*** AVAILABLE DATA

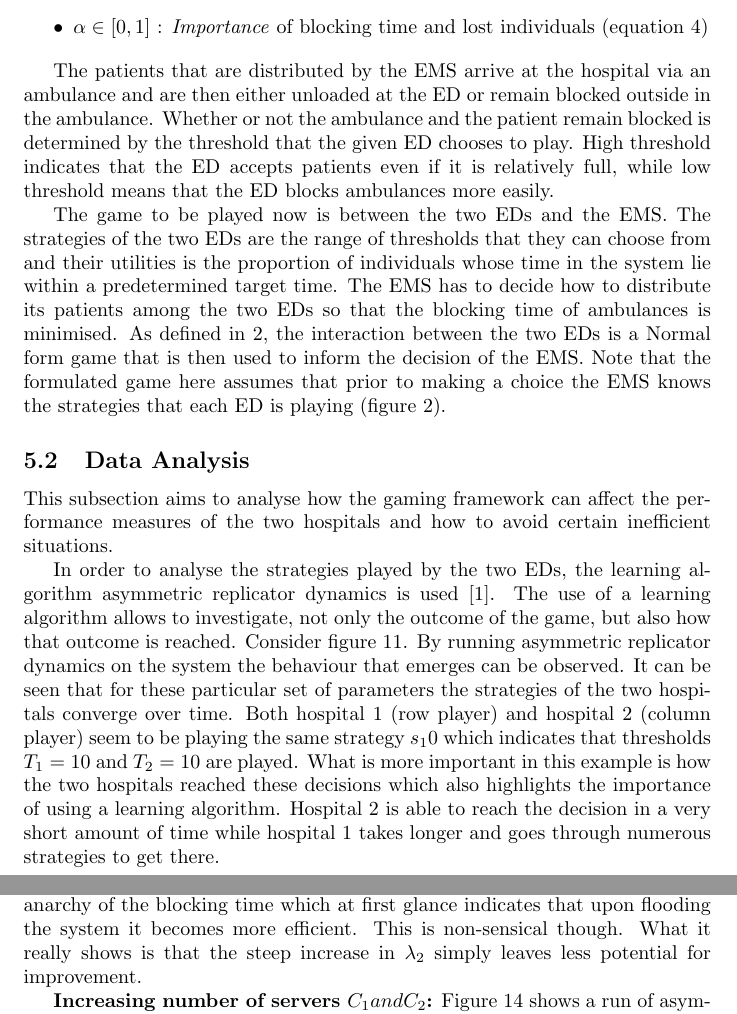
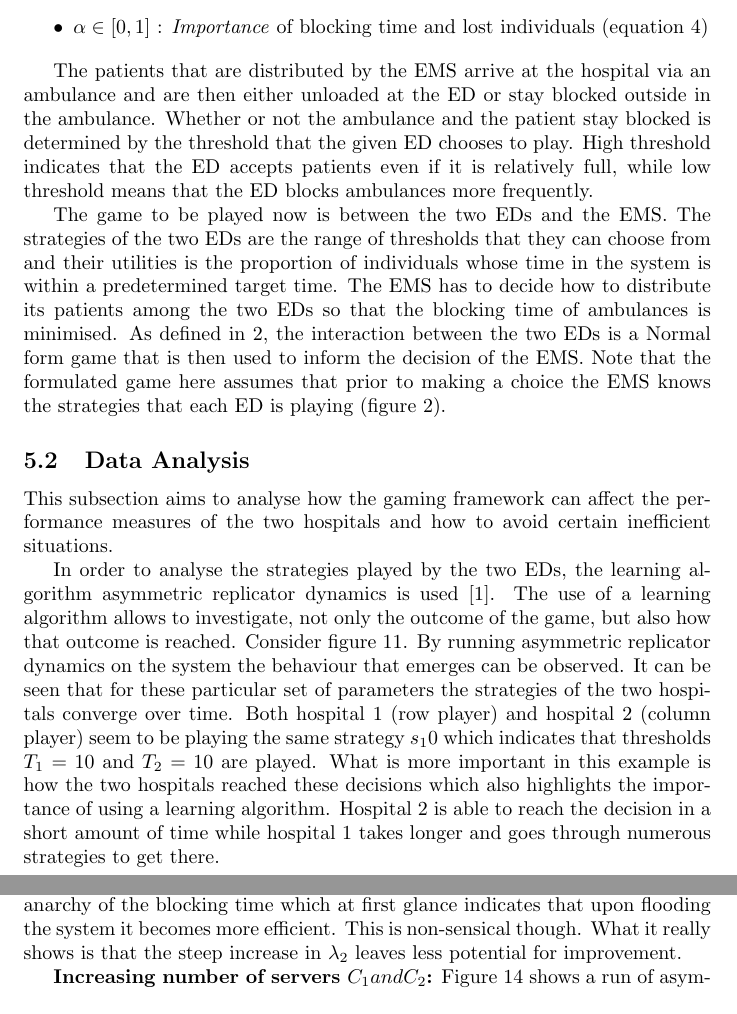
Before and after one commit to MichalisPanayides/ED-EMS-game-paper, a LaTeX document (main.tex, which reads sections/healthcare_application/main.tex): two parts of pages 17 and 20 of 36, joined at a grey line, cut so that both start at the same text. Compiled offline with pdfLaTeX.

Commit message:
Apply changes based on alex and proselint

```diff
--- a/sections/healthcare_application/main.tex
+++ b/sections/healthcare_application/main.tex
@@ -25,17 +25,17 @@ the EMS.
 \end{itemize}
 
 The patients that are distributed by the EMS arrive at the hospital via an
-ambulance and are then either unloaded at the ED or remain blocked outside in
+ambulance and are then either unloaded at the ED or stay blocked outside in
 the ambulance.
-Whether or not the ambulance and the patient remain blocked is determined by
+Whether or not the ambulance and the patient stay blocked is determined by
 the threshold that the given ED chooses to play.
 High threshold indicates that the ED accepts patients even if it is relatively
-full, while low threshold means that the ED blocks ambulances more easily.
+full, while low threshold means that the ED blocks ambulances more frequently.
 
 The game to be played now is between the two EDs and the EMS.
 The strategies of the two EDs are the range of thresholds that they can choose
 from and their utilities is the proportion of individuals whose time in the
-system lie within a predetermined target time.
+system is within a predetermined target time.
 The EMS has to decide how to distribute its patients among the two EDs so that
 the blocking time of ambulances is minimised.
 As defined in \ref{sec:model_overview}, the interaction between the two EDs
@@ -64,7 +64,7 @@ the same strategy \(s_10\) which indicates that thresholds \(T_1 = 10\) and
 \(T_2 = 10\) are played.
 What is more important in this example is how the two hospitals reached these
 decisions which also highlights the importance of using a learning algorithm.
-Hospital 2 is able to reach the decision in a very short amount of time while
+Hospital 2 is able to reach the decision in a short amount of time while
 hospital 1 takes longer and goes through numerous strategies to get there.
 
 \begin{figure}[H]
@@ -182,7 +182,7 @@ By increasing \(\lambda_2\) there is no change as to how players behave
 There is a decline in the price of anarchy of the blocking time which at first
 glance indicates that upon flooding the system it becomes more efficient.
 This is non-sensical though.
-What it really shows is that the steep increase in \( \lambda_2 \) simply leaves
+What it really shows is that the steep increase in \( \lambda_2 \) leaves
 less potential for improvement.
 
 \textbf{Increasing number of servers \( C_1 and C_2 \):}
```
Also changed, not shown: main.pdf.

******

Everything in the data above gets copied exactly. Only the pictures are skipped.

• [WRITTEN REPLY]
Before and after one commit to MichalisPanayides/ED-EMS-game-paper, a LaTeX document (main.tex, which reads sections/healthcare_application/main.tex): two parts of pages 17 and 20 of 36, joined at a grey line, cut so that both start at the same text. Compiled offline with pdfLaTeX.

Commit message:
Apply changes based on alex and proselint

```diff
--- a/sections/healthcare_application/main.tex
+++ b/sections/healthcare_application/main.tex
@@ -25,17 +25,17 @@ the EMS.
 \end{itemize}
 
 The patients that are distributed by the EMS arrive at the hospital via an
-ambulance and are then either unloaded at the ED or remain blocked outside in
+ambulance and are then either unloaded at the ED or stay blocked outside in
 the ambulance.
-Whether or not the ambulance and the patient remain blocked is determined by
+Whether or not the ambulance and the patient stay blocked is determined by
 the threshold that the given ED chooses to play.
 High threshold indicates that the ED accepts patients even if it is relatively
-full, while low threshold means that the ED blocks ambulances more easily.
+full, while low threshold means that the ED blocks ambulances more frequently.
 
 The game to be played now is between the two EDs and the EMS.
 The strategies of the two EDs are the range of thresholds that they can choose
 from and their utilities is the proportion of individuals whose time in the
-system lie within a predetermined target time.
+system is within a predetermined target time.
 The EMS has to decide how to distribute its patients among the two EDs so that
 the blocking time of ambulances is minimised.
 As defined in \ref{sec:model_overview}, the interaction between the two EDs
@@ -64,7 +64,7 @@ the same strategy \(s_10\) which indicates that thresholds \(T_1 = 10\) and
 \(T_2 = 10\) are played.
 What is more important in this example is how the two hospitals reached these
 decisions which also highlights the importance of using a learning algorithm.
-Hospital 2 is able to reach the decision in a very short amount of time while
+Hospital 2 is able to reach the decision in a short amount of time while
 hospital 1 takes longer and goes through numerous strategies to get there.
 
 \begin{figure}[H]
@@ -182,7 +182,7 @@ By increasing \(\lambda_2\) there is no change as to how players behave
 There is a decline in the price of anarchy of the blocking time which at first
 glance indicates that upon flooding the system it becomes more efficient.
 This is non-sensical though.
-What it really shows is that the steep increase in \( \lambda_2 \) simply leaves
+What it really shows is that the steep increase in \( \lambda_2 \) leaves
 less potential for improvement.
 
 \textbf{Increasing number of servers \( C_1 and C_2 \):}
```
Also changed, not shown: main.pdf.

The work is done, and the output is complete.